During the trip down the bend of the Nile I traveled via every imaginable conveyance. I hopped a train for one segment, sailed on small wooden boats, covered some miles by ancient paddle wheeler, and walked more than I would have cared to had there been a choice – the season was late spring and the heat was intense, with afternoon temperatures reaching the high 40s on the Celsius scale.
5) In the pilothouse of a river boat – we spent hours with the captain and his mate on this trip, drinking endless cups of tea, puffing on bango, watching the river drift by, and ruminating about life’s greater meaning
6) Another ferry boat, somewhere on the Nile’s Bend. Shadow on left is Jack snapping the photo; my shadow is on the right
Donkey transport proved occasionally useful, but the last portion of the trip I traveled by truck along the Nile, on a roadless stretch that veered away from the river into the deep desert to avoid canyons and cliffs. On the last memorable night before reaching Wadi Halfa, we crawled through the desert without headlights because the driver thought the vehicle’s battery would last longer if he didn’t needlessly drain its electricity. We crossed the Tropic of Capricorn, and to the south I saw clearly the Southern Cross, while near the horizon to the north the Pole Star shone brightly in the night sky, with the Milky Way so intense in the moonless starry dome that the world was aglow while I witnessed the principal stars of both the northern and southern hemispheres.
I arrived at one final conclusion before dawn. Gazing at this trackless wilderness I came to understand a basic theorem of biological existence. Where life is capable of existing it will find a way to propagate and thrive, as I found my own path through Africa and into the beauty of a lost world.
7) The water wheel turns on the same axis as the Earth
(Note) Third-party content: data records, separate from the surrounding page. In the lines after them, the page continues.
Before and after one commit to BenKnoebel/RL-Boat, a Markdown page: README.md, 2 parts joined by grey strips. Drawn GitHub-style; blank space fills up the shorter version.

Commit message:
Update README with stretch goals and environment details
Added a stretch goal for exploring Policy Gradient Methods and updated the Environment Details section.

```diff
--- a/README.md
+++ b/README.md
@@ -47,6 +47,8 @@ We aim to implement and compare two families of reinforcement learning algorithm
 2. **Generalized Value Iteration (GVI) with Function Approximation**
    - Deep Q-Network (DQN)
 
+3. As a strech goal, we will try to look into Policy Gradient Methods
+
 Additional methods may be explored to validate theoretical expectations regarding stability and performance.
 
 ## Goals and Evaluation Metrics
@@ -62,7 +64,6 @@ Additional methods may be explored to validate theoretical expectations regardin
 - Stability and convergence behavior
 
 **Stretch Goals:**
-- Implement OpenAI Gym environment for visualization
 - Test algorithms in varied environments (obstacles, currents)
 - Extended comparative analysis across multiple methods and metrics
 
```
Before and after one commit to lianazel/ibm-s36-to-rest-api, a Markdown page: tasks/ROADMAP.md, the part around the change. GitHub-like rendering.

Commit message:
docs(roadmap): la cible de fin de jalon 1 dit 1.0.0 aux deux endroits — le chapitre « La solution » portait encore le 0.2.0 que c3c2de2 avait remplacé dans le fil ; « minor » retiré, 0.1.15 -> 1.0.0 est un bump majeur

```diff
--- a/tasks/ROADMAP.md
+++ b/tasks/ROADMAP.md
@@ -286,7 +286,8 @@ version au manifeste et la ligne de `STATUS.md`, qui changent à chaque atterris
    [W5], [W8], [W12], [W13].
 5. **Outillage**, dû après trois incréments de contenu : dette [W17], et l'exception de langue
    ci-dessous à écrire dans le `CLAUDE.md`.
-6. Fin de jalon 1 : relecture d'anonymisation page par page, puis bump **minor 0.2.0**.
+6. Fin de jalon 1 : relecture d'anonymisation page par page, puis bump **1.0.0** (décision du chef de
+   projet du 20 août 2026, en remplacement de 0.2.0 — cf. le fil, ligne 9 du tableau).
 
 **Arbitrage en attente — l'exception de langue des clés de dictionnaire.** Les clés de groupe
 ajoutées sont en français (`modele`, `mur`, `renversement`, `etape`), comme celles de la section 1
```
8) The end of the line: modern Wadi Halfa. The old city, much honored by writers and poets, now lies deep under Lake Nasser and the reconstructed town is a poor substitute for its predecessor. Photo by Steve Routhier